— ABOUT THIS TASK —
Omit the images, then print each record below exactly as it reads.

— DATA FOR PROCESSING —
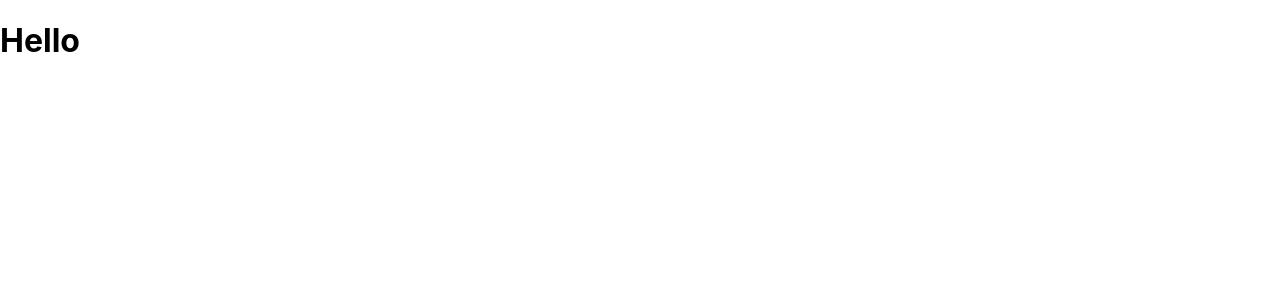
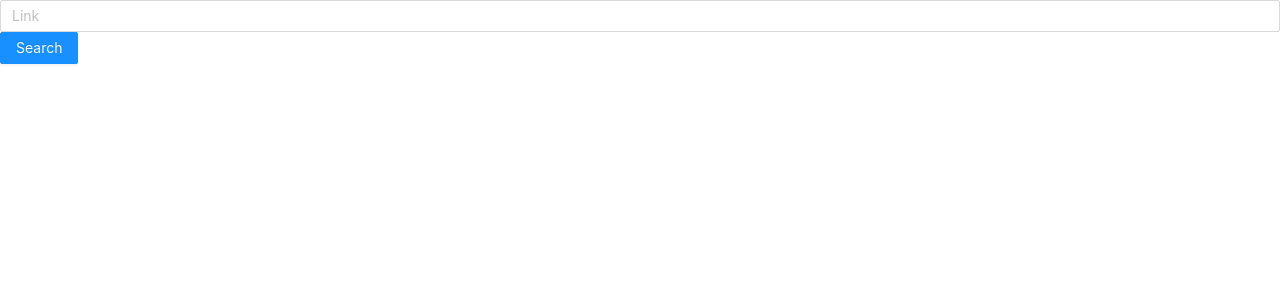
Before and after one commit to ScarFace06/TrueRaffle, a React (Create React App) app: page / in a window 1280 px wide. Shown: the top 300 px of the page. Built offline with nearby package versions, Linux system fonts and the light colour scheme.

Commit message:
Raffle Text und Button mit Ant und YTAPI
Co-Authored-By: ScarFace06 <62728015+ScarFace06@users.noreply.github.com>

```diff
--- a/package.json
+++ b/package.json
@@ -35,5 +35,8 @@
       "last 1 firefox version",
       "last 1 safari version"
     ]
+  },
+  "devDependencies": {
+    "dotenv": "^8.2.0"
   }
 }
--- a/src/App.css
+++ b/src/App.css
@@ -1,3 +1,5 @@
+@import '~antd/dist/antd.css';
+
 .App {
   text-align: center;
 }
--- a/src/raffle.js
+++ b/src/raffle.js
@@ -1,8 +1,24 @@
-import React from "react";
+import React, {useState} from "react";
+import { Input } from "antd";
+import { Button } from 'antd';
 
 function Raffle() {
+
+    const [searchInfo, setSearchInfo] = useState(" ");
+
+    const handleInput = event => {
+      setSearchInfo(event.target.value);
+    };
+
+    const logValue = () => {
+      console.log(searchInfo);
+    };
+
     return (
-        <h1>Hello</h1>
+        <div>
+            <Input onChange={handleInput} placeholder="Link" />
+            <Button onClick={logValue} type="primary">Search</Button>
+        </div>
     );
 }
 
```
Also changed, not shown: src/ytAPI.js (added, +30 -0 lines).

— ANSWER TO THE EXERCISE —
Before and after one commit to ScarFace06/TrueRaffle, a React (Create React App) app: page / in a window 1280 px wide. Shown: the top 300 px of the page. Built offline with nearby package versions, Linux system fonts and the light colour scheme.

Commit message:
Raffle Text und Button mit Ant und YTAPI
Co-Authored-By: ScarFace06 <62728015+ScarFace06@users.noreply.github.com>

```diff
--- a/package.json
+++ b/package.json
@@ -35,5 +35,8 @@
       "last 1 firefox version",
       "last 1 safari version"
     ]
+  },
+  "devDependencies": {
+    "dotenv": "^8.2.0"
   }
 }
--- a/src/App.css
+++ b/src/App.css
@@ -1,3 +1,5 @@
+@import '~antd/dist/antd.css';
+
 .App {
   text-align: center;
 }
--- a/src/raffle.js
+++ b/src/raffle.js
@@ -1,8 +1,24 @@
-import React from "react";
+import React, {useState} from "react";
+import { Input } from "antd";
+import { Button } from 'antd';
 
 function Raffle() {
+
+    const [searchInfo, setSearchInfo] = useState(" ");
+
+    const handleInput = event => {
+      setSearchInfo(event.target.value);
+    };
+
+    const logValue = () => {
+      console.log(searchInfo);
+    };
+
     return (
-        <h1>Hello</h1>
+        <div>
+            <Input onChange={handleInput} placeholder="Link" />
+            <Button onClick={logValue} type="primary">Search</Button>
+        </div>
     );
 }
 
```
Also changed, not shown: src/ytAPI.js (added, +30 -0 lines).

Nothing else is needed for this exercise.